- Opening Delimiter -

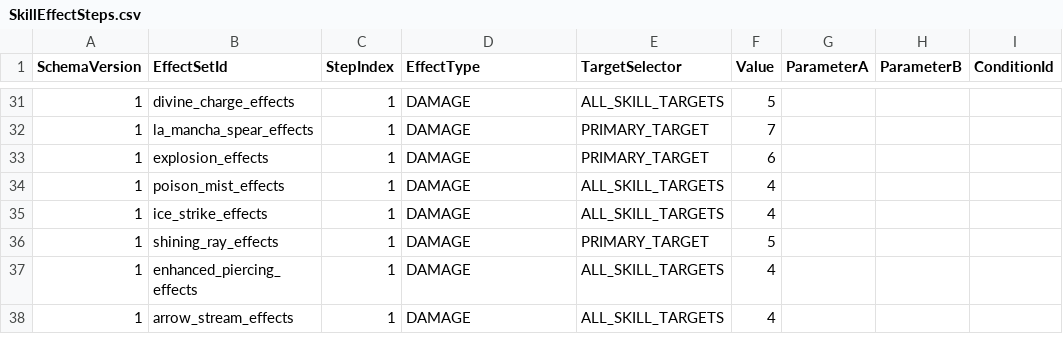
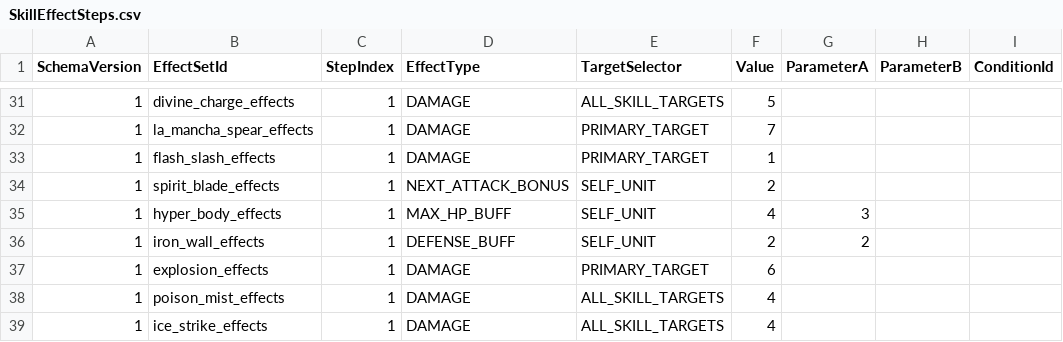
Before and after one commit to MagunMadown/MapleTactics, a CSV file: RootDesk/MyDesk/03_Data/SkillEffectSteps.csv, drawn as a sheet; only a part is shown, gaps mark what is left out; the shorter side is filled out with more unchanged rows; the diff names each change by its address in the sheet, - before the commit and + after, or states it on an @@ line.

```diff
--- a/RootDesk/MyDesk/03_Data/SkillEffectSteps.csv
+++ b/RootDesk/MyDesk/03_Data/SkillEffectSteps.csv
+row 33: 1 | flash_slash_effects | 1 | DAMAGE | PRIMARY_TARGET | 1
+row 34: 1 | spirit_blade_effects | 1 | NEXT_ATTACK_BONUS | SELF_UNIT | 2
+row 35: 1 | hyper_body_effects | 1 | MAX_HP_BUFF | SELF_UNIT | 4 | 3
+row 36: 1 | iron_wall_effects | 1 | DEFENSE_BUFF | SELF_UNIT | 2 | 2
```
Also changed, not shown: RootDesk/MyDesk/03_Data/WarriorSkillDefinitions.csv, 14 other files.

- Closing Delimiter -

● Required action: Retype every entry above exactly, leaving out the pictures.

● Answer box:
Before and after one commit to MagunMadown/MapleTactics, a CSV file: RootDesk/MyDesk/03_Data/SkillEffectSteps.csv, drawn as a sheet; only a part is shown, gaps mark what is left out; the shorter side is filled out with more unchanged rows; the diff names each change by its address in the sheet, - before the commit and + after, or states it on an @@ line.

```diff
--- a/RootDesk/MyDesk/03_Data/SkillEffectSteps.csv
+++ b/RootDesk/MyDesk/03_Data/SkillEffectSteps.csv
+row 33: 1 | flash_slash_effects | 1 | DAMAGE | PRIMARY_TARGET | 1
+row 34: 1 | spirit_blade_effects | 1 | NEXT_ATTACK_BONUS | SELF_UNIT | 2
+row 35: 1 | hyper_body_effects | 1 | MAX_HP_BUFF | SELF_UNIT | 4 | 3
+row 36: 1 | iron_wall_effects | 1 | DEFENSE_BUFF | SELF_UNIT | 2 | 2
```
Also changed, not shown: RootDesk/MyDesk/03_Data/WarriorSkillDefinitions.csv, 14 other files.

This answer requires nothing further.